Two studies, conducted 40 years apart, show how combining field observations and thermal modeling can reconstruct the history of massive lava flows and how they altered the surrounding landscape.
Extended periods of volcanism known as flood basalt eruptions lead to volcanic winters, which are often followed by an extended period of warming. But it was more than just carbon dioxide that warmed the globe.
Very low frequency events in the gap zone of Cascadia illustrate how stress evolves on megathrusts, advancing our understanding of rupture dynamics.
Geodetic measurements indicate that Three Sisters Volcano uplifted by almost 300 millimeters in the past 25 years without significant anomalies at the surface.
Last year, a new collaborative initiative conducted a hypothetical volcano response exercise. A month later, they put the knowledge gained to use during an actual eruption.
Improving our understanding of hazards posed by future large earthquakes on the Cascadia Subduction Zone requires advancements in the methods and sampling used to date and characterize past events.
What do a backhoe, expanding foam, half-ton concrete blocks, and a 100-meter-long hillslope slide have in common?
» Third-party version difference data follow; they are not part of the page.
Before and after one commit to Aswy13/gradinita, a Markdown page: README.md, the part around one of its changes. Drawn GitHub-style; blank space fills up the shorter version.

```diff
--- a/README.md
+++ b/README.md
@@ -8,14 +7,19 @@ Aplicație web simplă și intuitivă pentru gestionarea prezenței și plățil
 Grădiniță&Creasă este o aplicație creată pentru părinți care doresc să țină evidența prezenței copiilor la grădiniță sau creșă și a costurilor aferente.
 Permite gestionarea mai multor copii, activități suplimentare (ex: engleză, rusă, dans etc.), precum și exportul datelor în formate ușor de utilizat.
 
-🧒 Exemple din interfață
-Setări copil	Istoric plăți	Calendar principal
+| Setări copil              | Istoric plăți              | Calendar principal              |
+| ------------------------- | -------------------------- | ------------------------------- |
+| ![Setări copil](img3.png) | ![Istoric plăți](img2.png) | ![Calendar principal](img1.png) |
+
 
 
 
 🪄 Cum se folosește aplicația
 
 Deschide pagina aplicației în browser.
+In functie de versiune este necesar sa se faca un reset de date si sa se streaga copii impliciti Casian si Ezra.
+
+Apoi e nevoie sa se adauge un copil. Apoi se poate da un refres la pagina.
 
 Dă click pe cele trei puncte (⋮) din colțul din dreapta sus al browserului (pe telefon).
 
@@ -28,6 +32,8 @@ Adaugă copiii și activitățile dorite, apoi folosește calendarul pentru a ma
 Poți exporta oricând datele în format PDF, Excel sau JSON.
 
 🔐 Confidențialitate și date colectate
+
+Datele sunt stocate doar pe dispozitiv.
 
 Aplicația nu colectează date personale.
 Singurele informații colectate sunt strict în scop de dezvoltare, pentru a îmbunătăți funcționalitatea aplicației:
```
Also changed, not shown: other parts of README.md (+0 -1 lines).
All were part of reviving the U.S. Geological Survey’s experimental debris flow flume.
Comparing recent GPS data with a longer record of sea level along the western coast of North America allows researchers to home in on interseismic deformation above the Cascadia megathrust.
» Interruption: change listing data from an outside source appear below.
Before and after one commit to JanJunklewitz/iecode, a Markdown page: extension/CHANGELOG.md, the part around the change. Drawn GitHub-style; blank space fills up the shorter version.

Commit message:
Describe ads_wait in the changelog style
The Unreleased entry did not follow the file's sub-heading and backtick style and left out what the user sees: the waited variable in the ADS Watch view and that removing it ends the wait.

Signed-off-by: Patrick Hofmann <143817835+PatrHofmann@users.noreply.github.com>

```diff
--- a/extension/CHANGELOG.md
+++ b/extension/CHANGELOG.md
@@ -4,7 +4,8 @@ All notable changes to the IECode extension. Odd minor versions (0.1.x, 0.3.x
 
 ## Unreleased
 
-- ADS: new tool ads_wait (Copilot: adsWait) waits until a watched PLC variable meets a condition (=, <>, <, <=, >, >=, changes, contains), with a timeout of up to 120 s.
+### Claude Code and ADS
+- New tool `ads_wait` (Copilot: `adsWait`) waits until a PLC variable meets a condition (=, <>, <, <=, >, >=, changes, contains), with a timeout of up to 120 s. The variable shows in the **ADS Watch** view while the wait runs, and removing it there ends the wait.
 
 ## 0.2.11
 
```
The 1980 eruption of Mount St. Helens influenced scientists who witnessed the event and spurred a new era in physical volcanology.
Four decades of research into biophysical responses to the 1980 eruption of Mount St. Helens have vastly improved our understanding of how landscapes react to cataclysmic disturbances.